It seems to have skipped the notice of many of the UK’s many fox/stag/hare hunters that in 2002 Scotland passed the ‘Protection Of Wild Mammals Act‘ and that England and Wales passed the ‘Hunting Act 2004‘ (which came into force in early 2005). Perhaps there wasn’t enough publicity at the time – or every year since. Or perhaps the language is a touch opaque for the good folk who like to chase small mammals illegally – after all, the Hunting Act opens, to quote, with “An Act to make provision about hunting wild mammals with dogs; to prohibit hare coursing; and for connected purposes“.
Admittedly that’s not the contorted (or ‘legally precise’) English that many of us speak, but there are literally hundreds of ‘translations’ online, and thousands of articles, reports, summaries, and explanations. We’ve even got some fairly easy-to-understand information right here on The War on Wildlife Project: try National Trust and Trail Hunting 101, where we state (and haven’t been contradicted yet, because we’re absolutely correct) that “the passing of the Hunting Act 2004 …outlawed the hunting of wild animals (including foxes, deer, and hares) with dogs“.
In fact, while both laws were riddled with exemptions as they made their tortuous way through the various legislatures, they’re really not that difficult to understand at all. It is against the law to chase wild mammals with hounds. There, how hard was that…
Yet, as many of us know, hunts are still going out every week doing exactly that – yodelling and yelling, angering home-owners and churchgoers, blocking lanes and assaulting monitors, and killing wild animals. It’s not normal behaviour really (in fact we even (jokingly, m’lud) wondered how the average fox hunter might score on a checklist devised to reveal psycopathy by an expert working in the criminal system).
Map of Cruel Sports
So hunting is still wreaking havoc in the countryside. But what many people may not realise is just how many hunts are still operating fifteen years after the Hunting Act came into force.
Fortunately the League Against Cruel Sports has devised an interactive ‘Map of Cruel Sports‘ which puts all the relevant information in one place. And, blow me down, there does seem to be a lot of lawbreakers out there (yes, we know all about so-called ‘trail hunting’, we just don’t believe that all hunts are ‘trail hunting’ all the time – which they should be if they were operating within the law).
Monitors and Hunt Saboteurs (who are out recording illegality every week) will know all about every hunt listed on the new maps, of course, but there is more to producing the map than just showing where the hunts are. It will enable the public to more easily contact their local council to insist that wildlife crime is stopped and hunting is banned on publically-owned land. As the League says:
This innovative tool shows how many hare, deer and fox hunts continue to operate across Britain today.
Using your postcode, you can identify all of the hunts in your area, the territory in which they hunt and what uniform they wear.

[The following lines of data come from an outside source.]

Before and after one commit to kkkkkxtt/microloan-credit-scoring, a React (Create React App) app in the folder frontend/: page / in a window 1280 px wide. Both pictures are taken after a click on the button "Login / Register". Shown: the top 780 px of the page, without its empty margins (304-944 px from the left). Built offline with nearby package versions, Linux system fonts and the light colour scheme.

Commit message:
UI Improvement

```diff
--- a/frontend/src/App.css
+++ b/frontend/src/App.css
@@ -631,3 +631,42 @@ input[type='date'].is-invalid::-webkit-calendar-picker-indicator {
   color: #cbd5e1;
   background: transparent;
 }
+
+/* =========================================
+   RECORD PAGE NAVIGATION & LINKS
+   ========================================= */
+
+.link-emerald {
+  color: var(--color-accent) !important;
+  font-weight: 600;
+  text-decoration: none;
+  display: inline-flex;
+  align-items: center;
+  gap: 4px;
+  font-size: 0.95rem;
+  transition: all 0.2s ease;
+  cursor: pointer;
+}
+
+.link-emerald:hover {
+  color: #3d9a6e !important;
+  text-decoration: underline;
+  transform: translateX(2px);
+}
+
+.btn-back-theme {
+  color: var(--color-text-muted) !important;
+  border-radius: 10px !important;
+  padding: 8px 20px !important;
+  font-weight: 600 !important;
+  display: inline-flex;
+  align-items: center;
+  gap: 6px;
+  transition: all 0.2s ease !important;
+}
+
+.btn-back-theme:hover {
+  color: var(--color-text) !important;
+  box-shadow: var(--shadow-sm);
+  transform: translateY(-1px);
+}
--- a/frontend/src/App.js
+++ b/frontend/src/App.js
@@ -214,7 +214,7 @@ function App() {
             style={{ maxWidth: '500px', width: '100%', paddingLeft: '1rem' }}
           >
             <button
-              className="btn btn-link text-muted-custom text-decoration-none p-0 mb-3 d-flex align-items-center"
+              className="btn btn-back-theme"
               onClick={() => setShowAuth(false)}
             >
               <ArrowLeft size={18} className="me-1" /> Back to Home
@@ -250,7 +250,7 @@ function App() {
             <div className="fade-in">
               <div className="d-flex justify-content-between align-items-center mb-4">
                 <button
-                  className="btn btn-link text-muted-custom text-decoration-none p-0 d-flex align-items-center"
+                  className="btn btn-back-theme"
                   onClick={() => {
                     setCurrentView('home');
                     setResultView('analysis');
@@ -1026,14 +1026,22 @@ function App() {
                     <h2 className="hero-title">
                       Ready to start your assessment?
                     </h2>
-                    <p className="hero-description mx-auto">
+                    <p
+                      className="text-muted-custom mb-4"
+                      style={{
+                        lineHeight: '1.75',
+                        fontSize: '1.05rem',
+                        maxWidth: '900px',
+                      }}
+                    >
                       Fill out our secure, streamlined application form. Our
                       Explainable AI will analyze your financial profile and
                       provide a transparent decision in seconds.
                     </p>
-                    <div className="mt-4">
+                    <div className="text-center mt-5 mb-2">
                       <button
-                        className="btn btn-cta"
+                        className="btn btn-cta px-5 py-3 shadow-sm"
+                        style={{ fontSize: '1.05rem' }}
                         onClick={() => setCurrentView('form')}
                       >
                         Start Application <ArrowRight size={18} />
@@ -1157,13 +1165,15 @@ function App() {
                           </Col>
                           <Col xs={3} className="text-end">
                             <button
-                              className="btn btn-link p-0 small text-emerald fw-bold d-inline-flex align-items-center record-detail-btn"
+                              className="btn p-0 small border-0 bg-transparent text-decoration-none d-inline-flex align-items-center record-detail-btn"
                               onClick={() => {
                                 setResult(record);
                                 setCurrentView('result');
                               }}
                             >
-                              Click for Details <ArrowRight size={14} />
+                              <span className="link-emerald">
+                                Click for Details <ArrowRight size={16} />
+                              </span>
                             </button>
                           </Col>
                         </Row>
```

Click on ‘fox hunts’, ‘hare hunts’ or ‘staghounds’ to see the various types of hunting with dogs.
This map also enables you to contact your council, calling on them to ban hunting activity on public land. If there is no land, there is no hunting. Make your council’s land a sanctuary from hunts and help protect wildlife from suffering in the name of ‘sport’.
You will only need to complete the form once in order to contact your council to ban fox, hare and stag hunting activity.
Let’s be clear, nobody has an issue with people riding horses, enjoying a day out in the countryside, or even playing dress-up and riding horses while enjoying a day out etc etc. What we do care about is them killing wild animals while they do it. It’s illegal, and it’s neither justifiable ethically nor morally. There are even alternatives – the well-established sport of drag hunting for example, where no animals are chased but a pack of hounds follow an artificially laid scent or the scent of a human over a pre-determined route instead.
The key to stopping hunts should be enforcement, but police forces are overstretched and under-resourced (and in some cases appear not to be interested in stopping illegal hunting). In reality, the only way to stop the more die-hard hunter – who has no qualms about setting a pack of dogs on an animal, and doesn’t care that what they do is repugnant to the majority of people – is to remove their ability to hunt by having then banned them from as much land as possible (which is of course why the National Trust’s facilitation of so-called ‘trail hunting’ on their large estates causes so much friction).
This new map from the League is intended to help us do just that. It’s up to us now to use it.